SXSW: 5 Great Sites for Progressive Media Types

Yes, I got my photo taken with the penguin.

Let our journalists help you make sense of the noise: Subscribe to the Mother Jones Daily newsletter and get a recap of news that matters.


I took the nerd bird out of Austin with my fellow SXSW Interactive geeks this week just as a clutch of tattooed, guitar-toting rock stars swaggered into town for the Music portion of South by Southwest. The Texas tri-part festival (Film, Interactive, and Music) overlaps slightly in schedule and demographics, but frankly the attendees aren’t hard to tell apart in an elevator. Real rock stars, it turns out, are generally better dressed than Internet rock stars; their pallor looks more midnight partyin’ than Minecraft in the den. (I’m still not sure about that 6th Street evening parade of cheering men wearing wedding dresses, though. Start-up guerrilla marketers? Typical Austin Saturday night? The SXSW trade show featured a giant penguin, a Michael Jackson impersonator, cotton candy, and QR codes on anything not nailed down—so really, who can tell?)

Anyway, Monika Bauerlein and I did a SXSWi panel this year on how Mother Jones uses Twitter in reporting (thank you to everyone who made it such a fun panel). Also fun: Hanging out with other SXSWi media folk and hearing what sites caught their fancy lately. Below, 5 digital bon bons and what makes them so sweet:

1. Storify.

Tagline: “Storify is a way to tell stories using social media such as Tweets, photos and videos. You search multiple social networks from one place, and then drag individual elements into your story. You can re-order the elements and also add text to give context to your readers.”

Sweet spot: Via Nieman Storyboard, this example of how local DC news site TBD used Storify to unspool a real life murder mystery.

2. Tumblr.

Tagline: “Tumblr lets you effortlessly share anything. Post text, photos, quotes, links, music, and videos, from your browser, phone, desktop, email, or wherever you happen to be.”

Sweet spot: Mother Jones‘ Tumblr, natch.

3. Readability.

Tagline: “Readability is a web & mobile app that zaps online clutter and saves web articles in a comfortable reading view…Readability offers a new way to compensate writers and publishers without punishing readers. 70% of all membership fees go directly to the people who make the content.”

Sweet spot: The New York Review of Books online. A Readability button on each article gives the option to read it now or read it later.

4. DocumentCloud.

Tagline: “DocumentCloud runs every document you upload through OpenCalais, giving you access to extensive information about the people, places and organizations mentioned in each. Once you decide to publish, your documents join thousands of other primary source documents in our public catalog. Use our document viewer to embed documents on your own website and introduce your audience to the larger paper trail behind your story.”

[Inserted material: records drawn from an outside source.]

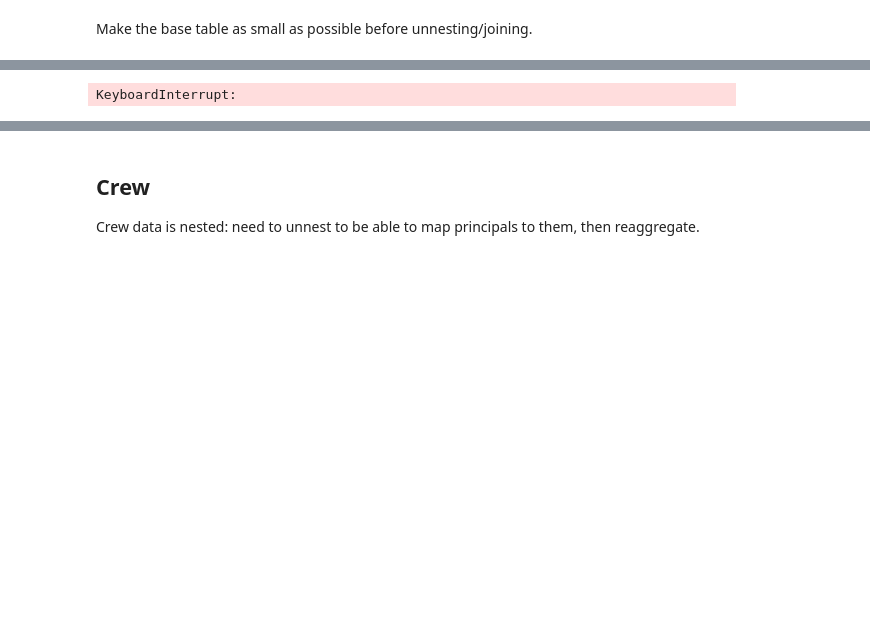
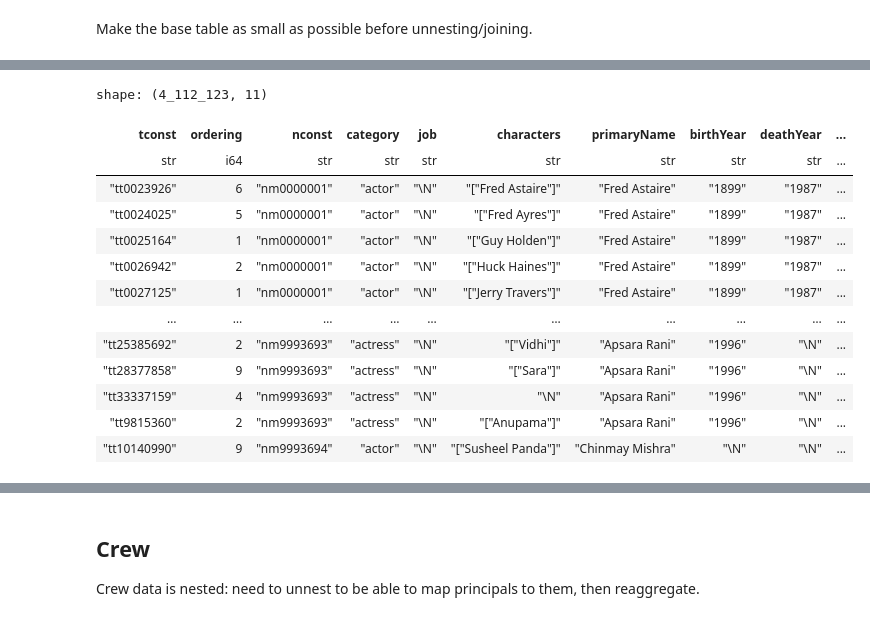
Before and after one commit to minimaxir/imdb-embeddings, a Jupyter notebook: imdb_polars_etl_test.ipynb, the cells around one changed output, grey strips where cells are left out. Cells and saved outputs as stored; diff of their text form; code cells hidden in the pictures; blank space fills up the shorter version.

```diff
--- a/imdb_polars_etl_test.ipynb
+++ b/imdb_polars_etl_test.ipynb
@@ -107,26 +107,44 @@ shape: (315_665, 11)
 # %%
 valid_tconst = df_denorm["tconst"]
 
 df_principals = pl.read_csv(
     os.path.join(data_dir, "title.principals.tsv.gz"),
     separator="\t",
     ignore_errors=True,
 )
 
 # df_principals = df_principals.join(df_denorm, on="tconst").filter(pl.col("nconst").is_not_null())
-df_principals = df_principals.filter(pl.col("tconst").is_in(valid_tconst))
+df_principals = (
+    df_principals.filter(
+        pl.col("tconst").is_in(valid_tconst),
+        ~pl.col("category").is_in(["writer", "director"]),
+    )  # handling writer and director later
+)
 
 df_names = pl.read_csv(
     os.path.join(data_dir, "name.basics.tsv.gz"),
     separator="\t",
     ignore_errors=True,
 )
 
 df_principals = df_principals.join(df_names, on="nconst")
 
 df_principals
 # %% [output]
-KeyboardInterrupt:
+shape: (4_112_123, 11)
+| tconst | ordering | nconst | category | job | characters | primaryName | birthYear | deathYear | ... |
+| str | i64 | str | str | str | str | str | str | str | ... |
+| "tt0023926" | 6 | "nm0000001" | "actor" | "\N" | "["Fred Astaire"]" | "Fred Astaire" | "1899" | "1987" | ... |
+| "tt0024025" | 5 | "nm0000001" | "actor" | "\N" | "["Fred Ayres"]" | "Fred Astaire" | "1899" | "1987" | ... |
+| "tt0025164" | 1 | "nm0000001" | "actor" | "\N" | "["Guy Holden"]" | "Fred Astaire" | "1899" | "1987" | ... |
+| "tt0026942" | 2 | "nm0000001" | "actor" | "\N" | "["Huck Haines"]" | "Fred Astaire" | "1899" | "1987" | ... |
+| "tt0027125" | 1 | "nm0000001" | "actor" | "\N" | "["Jerry Travers"]" | "Fred Astaire" | "1899" | "1987" | ... |
+| … | … | … | … | … | … | … | … | … | ... |
+| "tt25385692" | 2 | "nm9993693" | "actress" | "\N" | "["Vidhi"]" | "Apsara Rani" | "1996" | "\N" | ... |
+| "tt28377858" | 9 | "nm9993693" | "actress" | "\N" | "["Sara"]" | "Apsara Rani" | "1996" | "\N" | ... |
+| "tt33337159" | 4 | "nm9993693" | "actress" | "\N" | "\N" | "Apsara Rani" | "1996" | "\N" | ... |
+| "tt9815360" | 2 | "nm9993693" | "actress" | "\N" | "["Anupama"]" | "Apsara Rani" | "1996" | "\N" | ... |
+| "tt10140990" | 9 | "nm9993694" | "actor" | "\N" | "["Susheel Panda"]" | "Chinmay Mishra" | "\N" | "\N" | ... |
 # %%
 df_principals_agg = df_principals.group_by("tconst").agg(
     actor_name=pl.col("primaryName").sort_by(pl.col("ordering")),
```
Also changed, not shown: parts of 7 cells of this notebook.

Sweet spot: The world’s largest searchable reporters’ notebook, uploaded to the cloud.

5. MuckRock.

Tagline: “MuckRock is an open governent tool powered by state and federal Freedom of Information laws…You are free to embed, share and write about any of the verified government documents hosted here.”

Sweet spot: Got a FOIA request? Want someone to submit it and follow up? There’s an app for that.

FACT:

Mother Jones was founded as a nonprofit in 1976 because we knew corporations and the wealthy wouldn't fund the type of hard-hitting journalism we set out to do.

Today, reader support makes up about two-thirds of our budget, allows us to dig deep on stories that matter, and lets us keep our reporting free for everyone. If you value what you get from Mother Jones, please join us with a tax-deductible donation today so we can keep on doing the type of journalism 2020 demands.

payment methods

FACT:

Mother Jones was founded as a nonprofit in 1976 because we knew corporations and the wealthy wouldn't fund the type of hard-hitting journalism we set out to do.

Today, reader support makes up about two-thirds of our budget, allows us to dig deep on stories that matter, and lets us keep our reporting free for everyone. If you value what you get from Mother Jones, please join us with a tax-deductible donation today so we can keep on doing the type of journalism 2020 demands.

payment methods

We Recommend

Latest

Sign up for our free newsletter

Subscribe to the Mother Jones Daily to have our top stories delivered directly to your inbox.

Get our award-winning magazine

Save big on a full year of investigations, ideas, and insights.

Subscribe

Support our journalism

Help Mother Jones' reporters dig deep with a tax-deductible donation.

Donate